When I first wrote about the RPF Valuation Model in Seeking Alpha on September 28, 2010, I described how the S&P 500 appeared to be undervalued by about 30% based on expected 2010 earnings and current yield on 30-year Treasury bonds. The S&P 500 was at 1,142 and the 30-year Treasury was yielding 3.73%.

Since lower Treasury yields result in a higher predicted price in the model, I calculated the predicted level of the S&P 500 at 1,505 using a 4% yield to be more conservative. This still resulted in a large valuation gap, suggesting that the S&P 500 was undervalued by about 30%. I cautioned that in addition to a change in the price of the index, the gap could be closed by a changed in interest rates or earnings. The gap has closed - today at 1,329 it looks like the S&P 500 is fairly valued with an intrinsic value suggested by the RPF Model of 1,315.

**How did the gap close? **The RPF Model bases predicted value on the risk free rate as measured by Treasury yields and trailing operating earnings. The formula is: P = E / (R

_{f}x (1+RPF) – (R

_{f}– 2%) – 2.6%), where:

- P = Predicted Price (Value of S&P 500 Index)
- E = Actual Earnings (Annualize operating earnings for the prior four quarters as reported by S&P). Earnings, while not ideal, are used as a proxy for cash flow and seem to work very well
- R
_{f }= Risk Free Rate as measured using 10 or 30 Year Treasury yields - RPF = Risk Premium Factor, 1.24 for 1960 – 1980; 0.90 for 1981 – 2001; and 1.48 for 2002 – present. (You can read more about the model in the link to the September 28 article above.)

Since September 28, the S&P 500 is up about 16%. Earnings are also up 5% to $83.94 and the yield on the 30-year has jumped to 4.72%. As you can see from the formula above, when Treasury yields rise, the predicted value of the S&P 500 falls. The table below summarizes the impact of each factor that caused the predicted and actual values to converge.

Change in Predicted Due to Treasury Yields | -21% |

Change Due to Earnings | 6% |

Total Change in Predicted | -15% |

Actual Change in Index (9/28/10 - 2/11/11) | 16% |

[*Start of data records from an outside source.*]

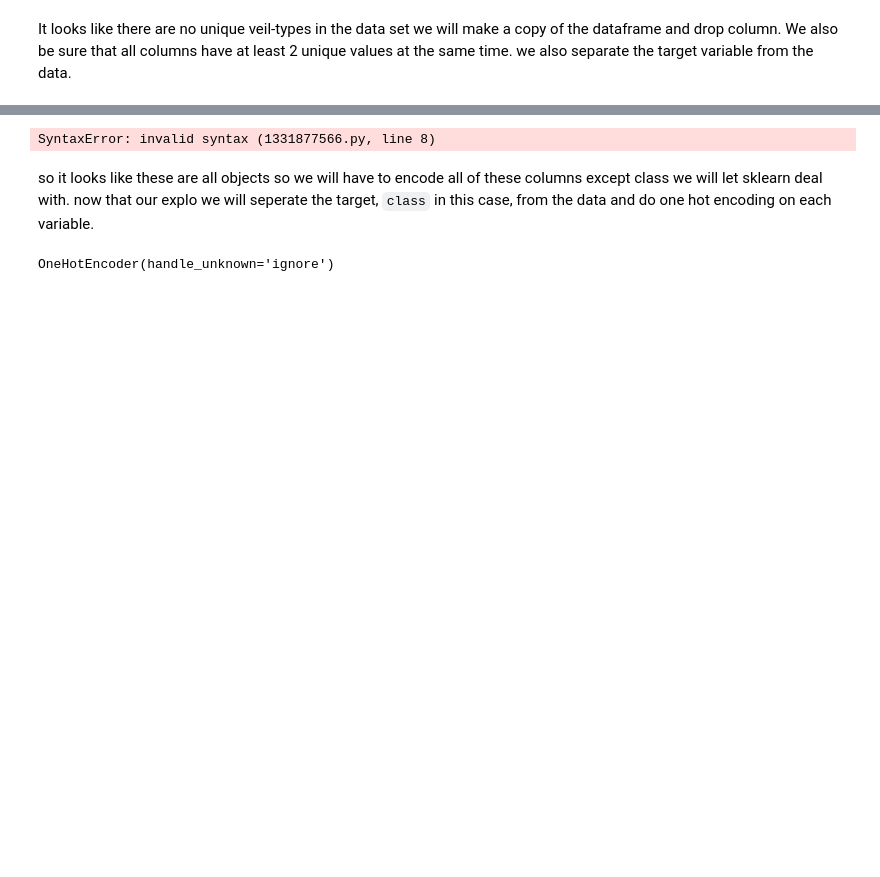
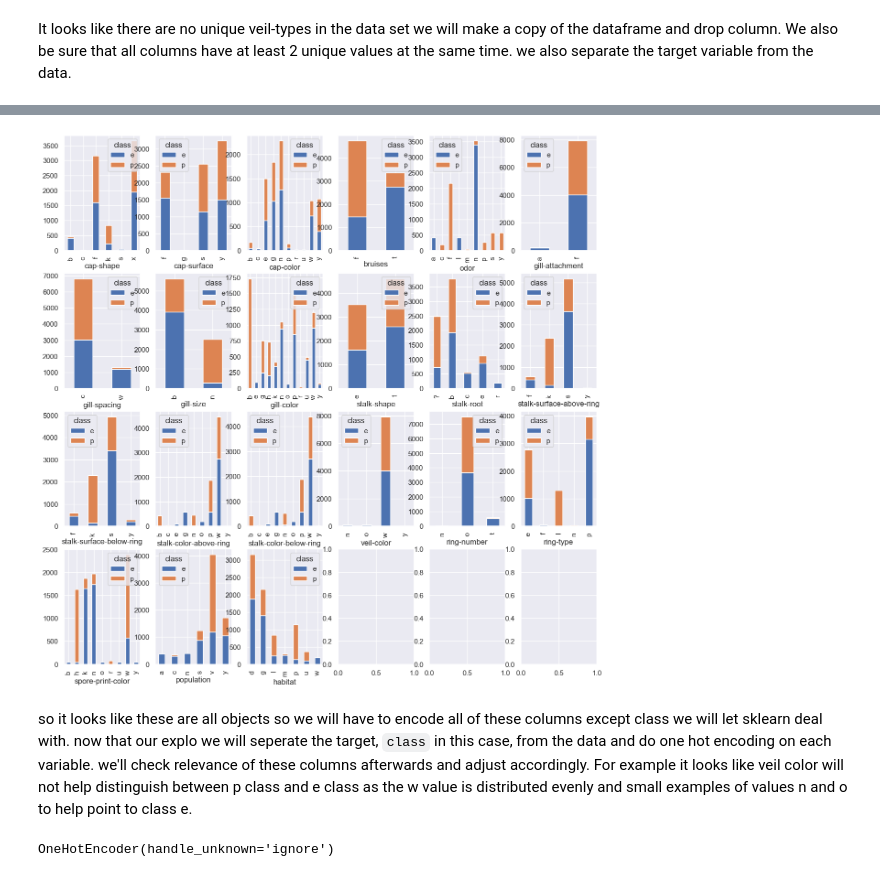
Before and after one commit to tcarr032/Mushroom-Classification, a Jupyter notebook: mushroom classifier.ipynb, the cells around one changed output, grey strips where cells are left out. Drawn from its saved outputs; the diff is of its cells as text; code cells hidden in the pictures; blank space fills up the shorter version.

```diff
--- a/mushroom classifier.ipynb
+++ b/mushroom classifier.ipynb
@@ -95,17 +71,15 @@ memory usage: 1.3+ MB
 # %%
 #FIXME get the 4x5 plots showing
 import seaborn as sns
 
-fig, axes = plt.subplots(nrows=4, ncols=5, figsize=(4,4))
+fig, axes = plt.subplots(nrows=4, ncols=6, figsize=(15, 15))
 
-row = 0
-col = 0
-
+axes = axes.ravel()
 for indx, category in enumerate(df_mush_reduced):
-    row = indx // 4
-    col = indx % 5
-    sns
+    if(indx + 1) > 21:
+        break
+    df_mush_reduced.groupby([df_mush_reduced.columns[indx+1], 'class']).size().unstack().fillna(0).plot(kind='bar', stacked=True, ax=axes[indx])
 # %% [output]
-SyntaxError: invalid syntax (1331877566.py, line 8)
+[figure, added]
 # %% [markdown]
-so it looks like these are all objects so we will have to encode all of these columns except class we will let sklearn deal with. now that our explo we will seperate the target, `class` in this case, from the data and do one hot encoding on each variable.
+so it looks like these are all objects so we will have to encode all of these columns except class we will let sklearn deal with. now that our explo we will seperate the target, `class` in this case, from the data and do one hot encoding on each variable. we'll check relevance of these columns afterwards and adjust accordingly. For example it looks like veil color will not help distinguish between p class and e class as the w value is distributed evenly and small examples of values n and o to help point to class e.
```
Also changed, not shown: parts of 4 cells of this notebook.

As shown above, the biggest since factor was the rise in Treasury yields that caused the predicted value of the index to fall by 21%, followed by a 15% rise in the S&P 500 Index which accounted for the remainder of the convergence.

**Developing Your Own Forecast **Since the index is highly sensitive to Treasury yields and earnings, future performance is dependent these two factors. In order to develop your own set of expectations for the S&P 500 Index, you need to apply your view on these two factors to the model. You can use the formula above to calculate predicted value of the S&P 500 based on your expectations or download my RPF Value iPhone app to perform the calculation based on your own inputs.

Based on expected earnings for 2011 of $92.00, the analyst average in my December 16, 2010 article, and a Treasury yield of 4.7%, the S&P would end 2011 at about 1,441, falling to 1,353 if the 30-year rises to 5.0%. You can use the calculator to perform these and other sensitivities to develop your own view of the market.

**Disclosure: **I am long SPY.**Additional disclosure:** Short 30 year and 10 year Treasuries